This track is my contribution to the Creative Commons 7th birthday (partly encouraged by @thornet).

You can download/ stream the track at this ccMixter.org page.


Don’t Want To Come Back Down” by Ivan Chew. 2009 – Licensed under Creative Commons Attribution Noncommercial (3.0).

Click here for how to give credit and other conditions.

It’s a longish instrumental track that makes me think of soft white clouds, blue skies, cool lazy afternoons… then spilling into a sudden equatorial monsoon rain. Then all is groovy again. And I’m floating, floating up and up, not wanting to come back down.

I thought it fitting to contribute to CC7, with a track made possible by the CC movement, and posting on ccMixter. Thanks to this video that led me to jaspertine’s inspirational ambient track.

To all Creative Commoners: Happy 7th.


Don’t give up
Originally uploaded by disgustipado

1989 (Oct) Gear of the 23rd Century Police Force
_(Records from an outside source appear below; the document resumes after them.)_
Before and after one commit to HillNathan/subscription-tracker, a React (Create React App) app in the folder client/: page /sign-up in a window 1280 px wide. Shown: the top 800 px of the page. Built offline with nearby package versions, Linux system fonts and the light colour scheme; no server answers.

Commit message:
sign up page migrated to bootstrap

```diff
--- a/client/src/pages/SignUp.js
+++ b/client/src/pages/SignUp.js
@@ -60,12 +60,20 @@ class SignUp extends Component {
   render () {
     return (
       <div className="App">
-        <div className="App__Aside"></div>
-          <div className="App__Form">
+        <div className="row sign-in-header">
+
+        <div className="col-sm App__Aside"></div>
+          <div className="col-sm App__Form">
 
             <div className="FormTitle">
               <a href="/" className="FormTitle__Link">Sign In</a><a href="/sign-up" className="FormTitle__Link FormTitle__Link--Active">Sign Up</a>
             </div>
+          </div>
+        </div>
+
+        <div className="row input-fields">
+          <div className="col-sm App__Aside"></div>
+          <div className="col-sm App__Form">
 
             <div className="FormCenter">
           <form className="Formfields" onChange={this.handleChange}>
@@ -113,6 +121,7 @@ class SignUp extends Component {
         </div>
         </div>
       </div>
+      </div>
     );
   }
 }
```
Some doodling from my youth. Back then, these were my notion of advanced riot protection gear. They were inspired by the baseball protective gear (even the cap) I saw on TV.
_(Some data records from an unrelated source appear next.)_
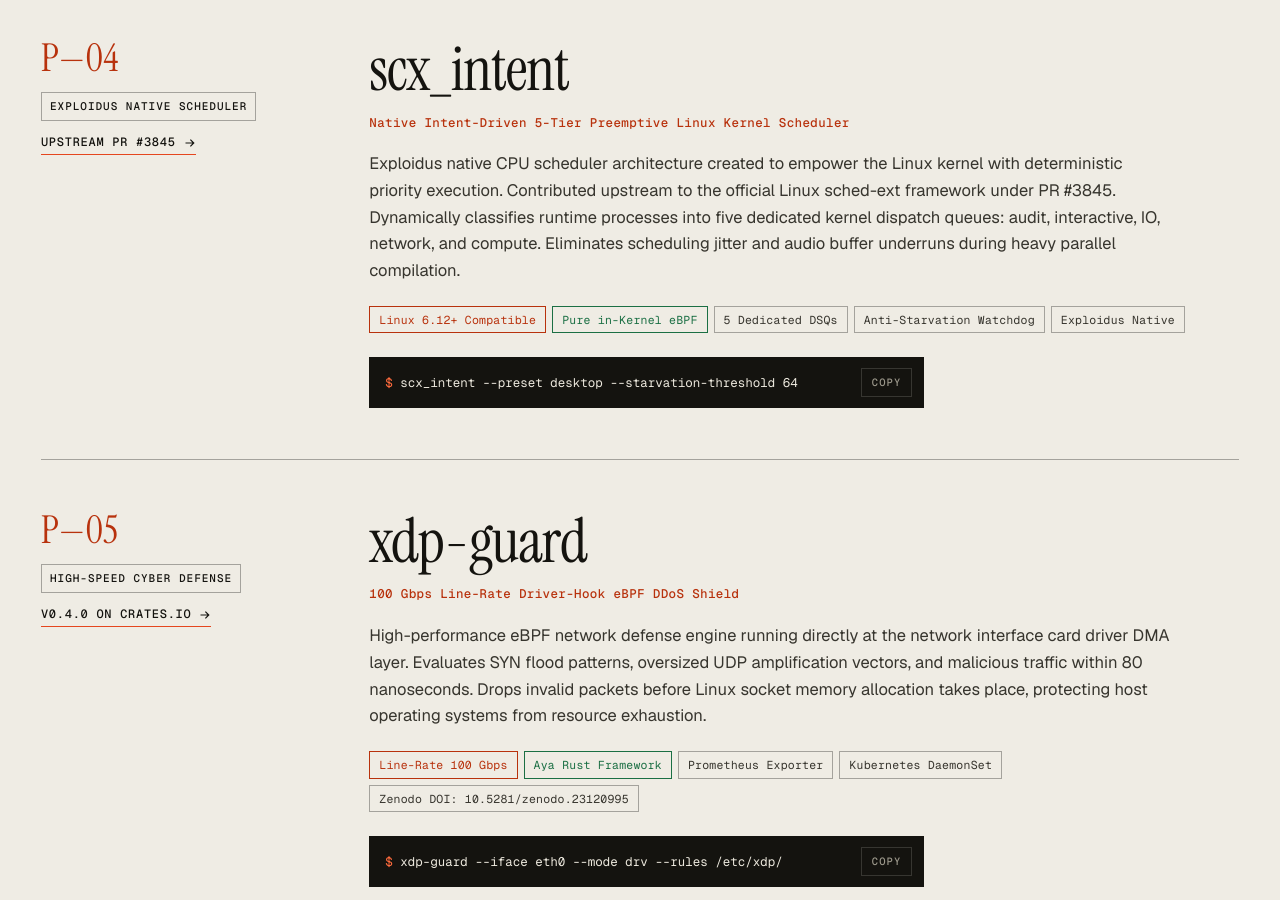
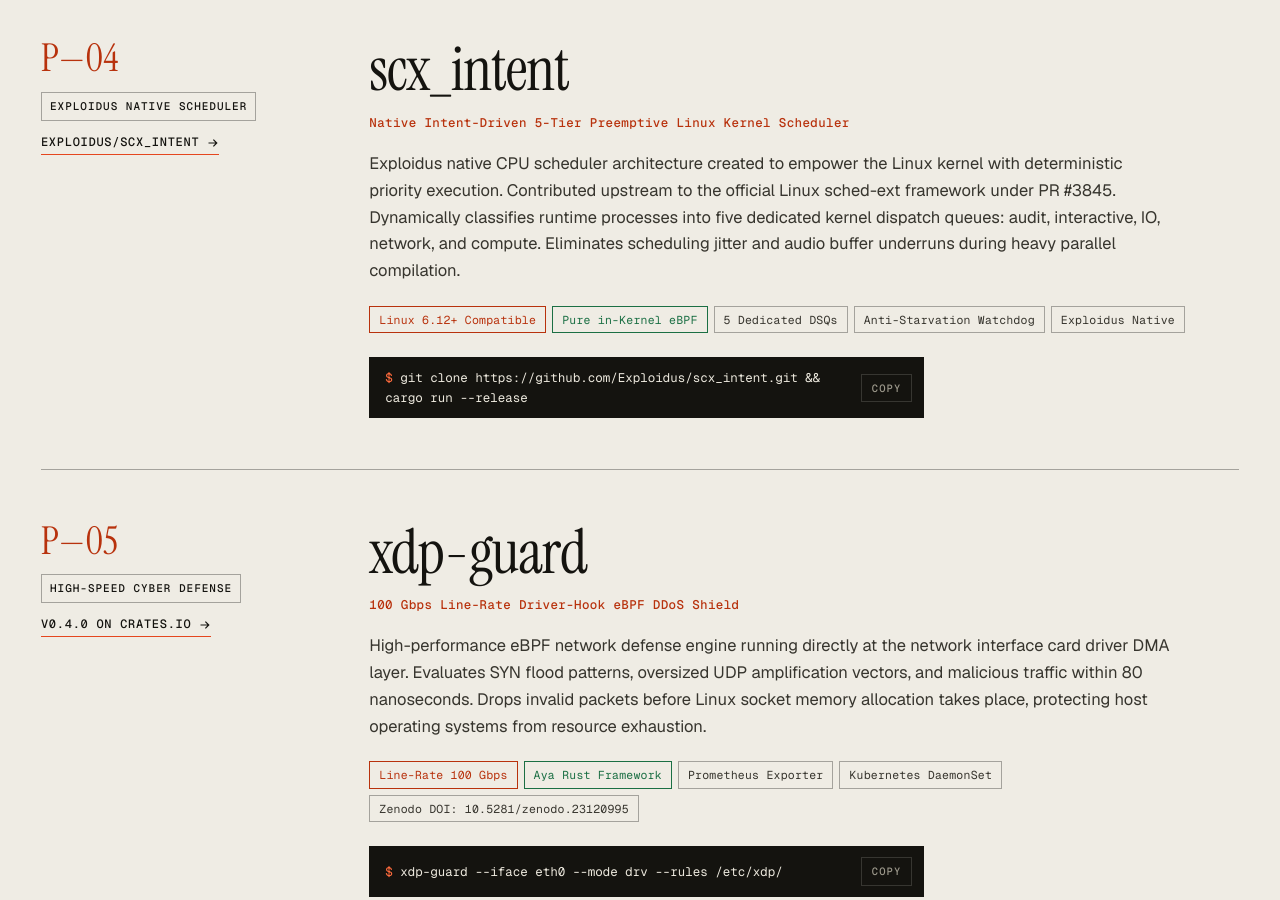
Before and after one commit to Exploidus/exploidus.github.io, a plain HTML site: page index.html in a window 1280 px wide. Shown: the part 6020-6920 px from the top of the page. Drawn offline with Linux system fonts and the light colour scheme.

Commit message:
feat(links): wire standalone Exploidus/scx_intent repository across index and case studies

```diff
--- a/index.html
+++ b/index.html
@@ -83,7 +83,7 @@
         "operatingSystem": "Linux 6.12+",
         "applicationCategory": "SystemApplication",
         "description": "5-tier intent-driven preemptive Linux kernel scheduler implemented in pure in-kernel eBPF for sched-ext.",
-        "url": "https://github.com/sched-ext/scx/pull/3845"
+        "url": "https://github.com/Exploidus/scx_intent"
       },
       {
         "@type": "SoftwareApplication",
@@ -219,7 +219,7 @@
             <div class="cta">
               <button class="btn pri" type="button" data-pilot="custom">Request Enterprise Briefing <i class="arr"></i></button>
               <a class="btn" href="#native-systems">Explore Capabilities <i class="arr d"></i></a>
-              <a class="btn" href="https://github.com/sched-ext/scx/pull/3845" target="_blank" rel="noopener">scx_intent BPF <i class="arr ne"></i></a>
+              <a class="btn" href="https://github.com/Exploidus/scx_intent" target="_blank" rel="noopener">scx_intent BPF <i class="arr ne"></i></a>
             </div>
             <ul class="checks">
               <li><i class="chk"></i>Zero Dynamic Allocation</li>
@@ -430,13 +430,13 @@
           </article>
 
           <article class="entry" id="scx_intent" data-g="kernel">
-            <div class="entry-side"><span class="idx">P—04</span><span class="cat">Exploidus Native Scheduler</span><a class="tlink" href="https://github.com/sched-ext/scx/pull/3845" target="_blank" rel="noopener">Upstream PR #3845 <i class="arr"></i></a></div>
+            <div class="entry-side"><span class="idx">P—04</span><span class="cat">Exploidus Native Scheduler</span><a class="tlink" href="https://github.com/Exploidus/scx_intent" target="_blank" rel="noopener">Exploidus/scx_intent <i class="arr"></i></a></div>
             <div>
               <h3>scx_intent</h3>
               <p class="tagline">Native Intent-Driven 5-Tier Preemptive Linux Kernel Scheduler</p>
               <p class="d">Exploidus native CPU scheduler architecture created to empower the Linux kernel with deterministic priority execution. Contributed upstream to the official Linux sched-ext framework under PR #3845. Dynamically classifies runtime processes into five dedicated kernel dispatch queues: audit, interactive, IO, network, and compute. Eliminates scheduling jitter and audio buffer underruns during heavy parallel compilation.</p>
               <div class="tags"><span class="tag a">Linux 6.12+ Compatible</span><span class="tag ok">Pure in-Kernel eBPF</span><span class="tag">5 Dedicated DSQs</span><span class="tag">Anti-Starvation Watchdog</span><span class="tag">Exploidus Native</span></div>
-              <div class="cmd"><code>scx_intent --preset desktop --starvation-threshold 64</code><button type="button" data-copy="scx_intent --preset desktop --starvation-threshold 64">Copy</button></div>
+              <div class="cmd"><code>git clone https://github.com/Exploidus/scx_intent.git &amp;&amp; cargo run --release</code><button type="button" data-copy="git clone https://github.com/Exploidus/scx_intent.git && cargo run --release">Copy</button></div>
             </div>
           </article>
 
@@ -702,7 +702,7 @@
           <ul>
             <li><a href="https://github.com/Exploidus/aegis-filter" target="_blank" rel="noopener">aegis-filter (Aerospace GNC)</a></li>
             <li><a href="https://github.com/rahadbhuiya/Exploidus" target="_blank" rel="noopener">Exploidus (Operating System)</a></li>
-            <li><a href="https://github.com/sched-ext/scx/pull/3845" target="_blank" rel="noopener">scx_intent (Kernel RFC #3845)</a></li>
+            <li><a href="https://github.com/Exploidus/scx_intent" target="_blank" rel="noopener">scx_intent (Kernel Scheduler)</a></li>
             <li><a href="https://github.com/rahadbhuiya/xdp-guard" target="_blank" rel="noopener">xdp-guard (100G Firewall)</a></li>
           </ul>
         </div>
```
Also changed, not shown: contributions.html (+1 -1 lines).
Now it’s readily apparent that in the 23rd Century, these would have been antique pieces rather than advanced tech.
1989 (Oct) Gear of the 23rd Century Police Force
Ink on sketch paper.
1989, Oct.

Poem: Pretence
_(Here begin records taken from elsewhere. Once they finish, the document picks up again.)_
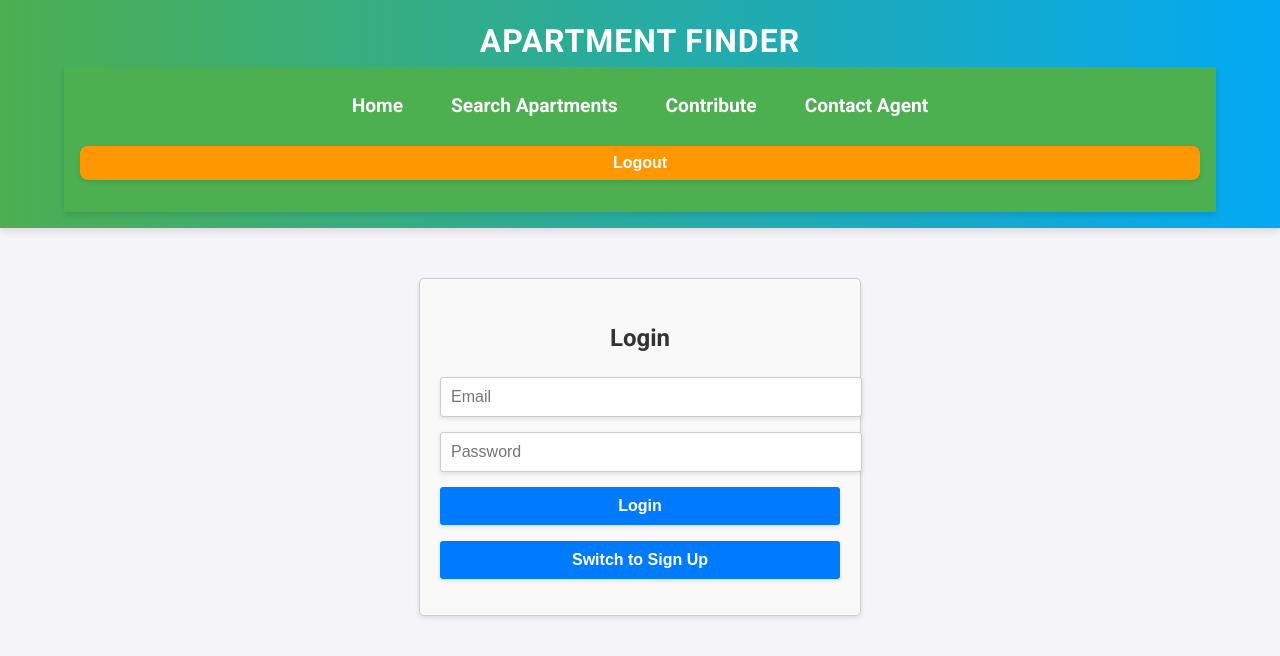
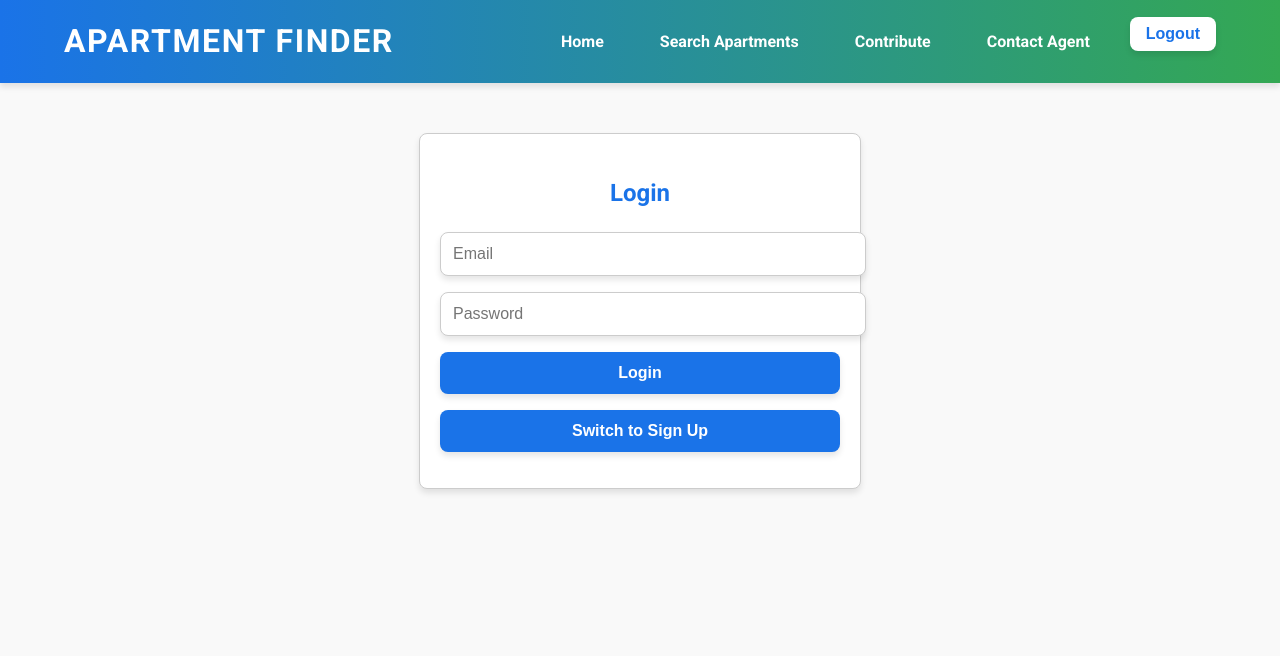
Before and after one commit to SivaPrasanthSivakumar/React-Based-Apartment-Finder-App, a React (Create React App) app: page /login in a window 1280 px wide. Shown: the top 656 px of the page. Built offline with nearby package versions, Linux system fonts and the light colour scheme.

Commit message:
update styles

```diff
--- a/src/styles.css
+++ b/src/styles.css
@@ -1,11 +1,14 @@
 :root {
-  --primary-color: #4caf50;
-  --secondary-color: #ff9800;
-  --accent-color: #03a9f4;
-  --background-color: #f4f4f9;
-  --text-color: #333;
-  --header-gradient: linear-gradient(90deg, #4caf50, #03a9f4);
+  --primary-color: #1a73e8;
+  --secondary-color: #fbbc05;
+  --accent-color: #34a853;
+  --background-color: #f9f9f9;
+  --text-color: #202124;
+  --header-gradient: linear-gradient(90deg, #1a73e8, #34a853);
   --base-spacing: 1rem;
+  --border-radius: 0.5rem;
+  --box-shadow: 0 4px 6px rgba(0, 0, 0, 0.1);
+  --transition: all 0.3s ease;
 }
 
 body {
@@ -17,35 +20,25 @@ body {
   line-height: 1.6;
 }
 
-@keyframes fadeIn {
-  from {
-    opacity: 0;
-    transform: translateY(20px);
-  }
-  to {
-    opacity: 1;
-    transform: translateY(0);
-  }
-}
-
 header {
   background: var(--header-gradient);
   color: white;
   padding: var(--base-spacing) 5%;
-  text-align: center;
-  box-shadow: 0 0.25rem 0.375rem rgba(0, 0, 0, 0.1);
+  display: flex;
+  justify-content: space-between;
+  align-items: center;
+  box-shadow: var(--box-shadow);
   position: sticky;
   top: 0;
   z-index: 1000;
-  animation: fadeIn 1s ease-in-out;
 }
 
 header h1 {
   margin: 0;
-  font-size: clamp(1.8rem, 2.5vw, 2.5rem);
+  font-size: 2rem;
   font-weight: bold;
   text-transform: uppercase;
-  letter-spacing: 0.0625rem;
+  letter-spacing: 0.1rem;
 }
 
 header button {
@@ -53,11 +46,11 @@ header button {
   color: var(--primary-color);
   border: none;
   padding: 0.75rem 1.5rem;
-  border-radius: 0.25rem;
+  border-radius: var(--border-radius);
   cursor: pointer;
-  font-size: 1.2rem;
+  font-size: 1rem;
   font-weight: bold;
-  transition: background-color 0.3s ease, transform 0.2s ease;
+  transition: var(--transition);
 }
 
 header button:hover {
@@ -67,69 +60,68 @@ header button:hover {
 
 nav {
   display: flex;
-  flex-direction: column;
+  gap: 1.5rem;
   align-items: center;
-  gap: 1rem;
-  background-color: var(--primary-color);
-  padding: var(--base-spacing);
-  box-shadow: 0 0.25rem 0.375rem rgba(0, 0, 0, 0.1);
 }
 
 .nav-links {
   display: flex;
-  gap: 1rem;
+  gap: 1.5rem;
 }
 
 nav a {
   color: white;
   text-decoration: none;
-  font-size: clamp(1rem, 1.5vw, 1.2rem);
+  font-size: 1rem;
   font-weight: bold;
   padding: 0.5rem 1rem;
-  border-radius: 0.5rem;
-  transition: background-color 0.3s ease, transform 0.2s ease;
+  border-radius: var(--border-radius);
+  transition: var(--transition);
+  white-space: nowrap;
+  display: inline-block;
+  text-align: center;
 }
 
 nav a:hover {
   background-color: var(--secondary-color);
-  transform: scale(1.05);
+  transform: scale(1.1);
 }
 
 .logout-button {
-  background-color: var(--secondary-color);
-  color: white;
+  background-color: white;
+  color: var(--primary-color);
   border: none;
   padding: 0.5rem 1rem;
-  border-radius: 0.5rem;
+  border-radius: var(--border-radius);
   cursor: pointer;
   font-size: 1rem;
-  transition: background-color 0.3s ease, transform 0.2s ease;
+  font-weight: bold;
+  transition: var(--transition);
 }
 
 .logout-button:hover {
-  background-color: var(--accent-color);
+  background-color: #f1f1f1;
   transform: scale(1.05);
 }
 
 main {
   padding: 2rem;
-  max-width: 50%;
+  max-width: 80%;
   margin: 0 auto;
 }
 
 section {
   margin-bottom: 2rem;
   background: white;
-  padding: 5%;
-  border-radius: 0.75rem;
-  box-shadow: 0 0.375rem 0.75rem rgba(0, 0, 0, 0.1);
-  transition: transform 0.2s ease, box-shadow 0.3s ease;
-  animation: fadeIn 1.5s ease-in-out;
+  padding: 2rem;
+  border-radius: var(--border-radius);
+  box-shadow: var(--box-shadow);
+  transition: var(--transition);
 }
 
 section:hover {
-  transform: translateY(-0.3125rem);
-  box-shadow: 0 0.375rem 0.75rem rgba(0, 0, 0, 0.15);
+  transform: translateY(-0.5rem);
+  box-shadow: 0 6px 10px rgba(0, 0, 0, 0.15);
 }
 
 input,
@@ -139,70 +131,64 @@ button {
   width: 100%;
   margin-bottom: 1rem;
   padding: 0.75rem;
-  border: 0.0625rem solid #ccc;
-  border-radius: 0.5rem;
+  border: 1px solid #ccc;
+  border-radius: var(--border-radius);
   font-size: 1rem;
-  box-shadow: 0 0.125rem 0.25rem rgba(0, 0, 0, 0.1);
-  transition: border-color 0.3s ease, box-shadow 0.3s ease;
+  box-shadow: var(--box-shadow);
+  transition: var(--transition);
 }
 
 input:focus,
 textarea:focus {
   border-color: var(--accent-color);
-  box-shadow: 0 0 0.5rem rgba(3, 169, 244, 0.5);
+  box-shadow: 0 0 0.5rem rgba(52, 168, 83, 0.5);
   outline: none;
 }
 
 button {
+  background-color: var(--primary-color);
+  color: white;
+  border: none;
+  font-size: 1rem;
+  font-weight: bold;
+  padding: 0.75rem 1.5rem;
+  border-radius: var(--border-radius);
+  cursor: pointer;
+  transition: var(--transition);
+}
+
+button:hover {
+  background-color: var(--accent-color);
+  transform: scale(1.05);
+}
+
+link-style-button {
   background: none;
   border: none;
   color: var(--primary-color);
-  text-decoration: none;
-  font-size: clamp(1rem, 1.5vw, 1.2rem);
+  font-size: 1rem;
   font-weight: bold;
-  padding: 0.5rem 1rem;
-  border-radius: 0.5rem;
   cursor: pointer;
-  transition: background-color 0.3s ease, transform 0.2s ease;
-}
-
-button:hover {
-  background-color: var(--secondary-color);
-  color: white;
-  transform: scale(1.05);
-}
-
-.link-style-button {
-  background: none;
-  border: none;
-  color: var(--primary-color);
-  text-decoration: none;
-  font-size: clamp(1rem, 1.5vw, 1.2rem);
-  font-weight: bold;
-  padding: 0.5rem 1rem;
-  border-radius: 0.5rem;
-  cursor: pointer;
-  transition: background-color 0.3s ease, transform 0.2s ease;
+  transition: var(--transition);
 }
 
 .link-style-button:hover {
-  background-color: var(--secondary-color);
-  color: white;
+  color: var(--accent-color);
   transform: scale(1.05);
 }
 
 #results {
-  border: 0.0625rem solid #ccc;
+  border: 1px solid #ccc;
   padding: var(--base-spacing);
-  background-color: #f9f9f9;
-  border-radius: 0.25rem;
+  background-color: #fff;
+  border-radius: var(--border-radius);
   font-size: 1rem;
   line-height: 1.5;
-  box-shadow: 0 0.125rem 0.25rem rgba(0, 0, 0, 0.1);
+  box-shadow: var(--box-shadow);
 }
 
 #results:hover {
-  box-shadow: 0 0.25rem 0.5rem rgba(0, 0, 0, 0.15);
+  box-shadow: 0 6px 10px rgba(0, 0, 0, 0.15);
 }
 
 .login-signup-container {
@@ -210,58 +196,31 @@ button:hover {
   margin: 50px auto;
   padding: 20px;
   border: 1px solid #ccc;
-  border-radius: 5px;
-  box-shadow: 0 2px 5px rgba(0, 0, 0, 0.1);
-  background-color: #f9f9f9;
+  border-radius: var(--border-radius);
+  box-shadow: var(--box-shadow);
+  background-color: white;
 }
 
 .login-signup-container h2 {
   text-align: center;
   margin-bottom: 20px;
-}
-
-.login-signup-container form {
-  display: flex;
-  flex-direction: column;
-}
-
-.login-signup-container input {
-  margin-bottom: 15px;
-  padding: 10px;
-  font-size: 16px;
-  border: 1px solid #ccc;
-  border-radius: 3px;
-}
-
-.login-signup-container button {
-  padding: 10px;
-  font-size: 16px;
-  color: #fff;
-  background-color: #007bff;
-  border: none;
-  border-radius: 3px;
-  cursor: pointer;
-}
-
-.login-signup-container button:hover {
-  background-color: #0056b3;
+  font-size: 1.5rem;
+  color: var(--primary-color);
 }
 
 @media (max-width: 768px) {
   header h1 {
-    font-size: 1.8rem;
+    font-size: 1.5rem;
   }
 
   nav {
     flex-direction: column;
     gap: 0.5rem;
     padding: 0.5rem;
-    align-items: center;
   }
 
   nav a {
-    font-size: 1rem;
-    padding: 0.5rem 0;
+    font-size: 0.9rem;
   }
 
   main {
@@ -269,13 +228,13 @@ button:hover {
   }
 
   section {
-    padding: 4%;
+    padding: 1.5rem;
   }
 }
 
 @media (max-width: 480px) {
   header h1 {
-    font-size: 1.8rem;
+    font-size: 1.2rem;
   }
 
   nav {
@@ -284,7 +243,7 @@ button:hover {
   }
 
   nav a {
-    font-size: 0.9rem;
+    font-size: 0.8rem;
   }
 
   main {
@@ -292,7 +251,7 @@ button:hover {
   }
 
   section {
-    padding: 3%;
+    padding: 1rem;
   }
 
   button {
```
[Originally posted at Seeds_o_Light]

Pretence
———-
Sitting here
Until my backside ache

Listening to my teacher talk
And talk
And talk

About “found” poems
And “poetic forms”

Aiyoh! I want to scream:
Teacher ah!
I catch no ball leh
All i know is Jack and Jill

But i keep quiet
I continue to sit

I nod and smile
And pretend
That I not stupid

Ivan
Aug 22, 2004.

Wrote this during a poetry workshop a few weeks ago. The instructor, a Malaysian who lived in Singapore, was encouraging the participants to use more of their local slangs in the poems. In Singapore, we have what we call “Singlish”, i.e. Singapore-English. Some say it’s poor grammar, some say it’s not but just slang. Anyway, I used it and the participants had a good laugh. It may not mean much to you bec. of the local context.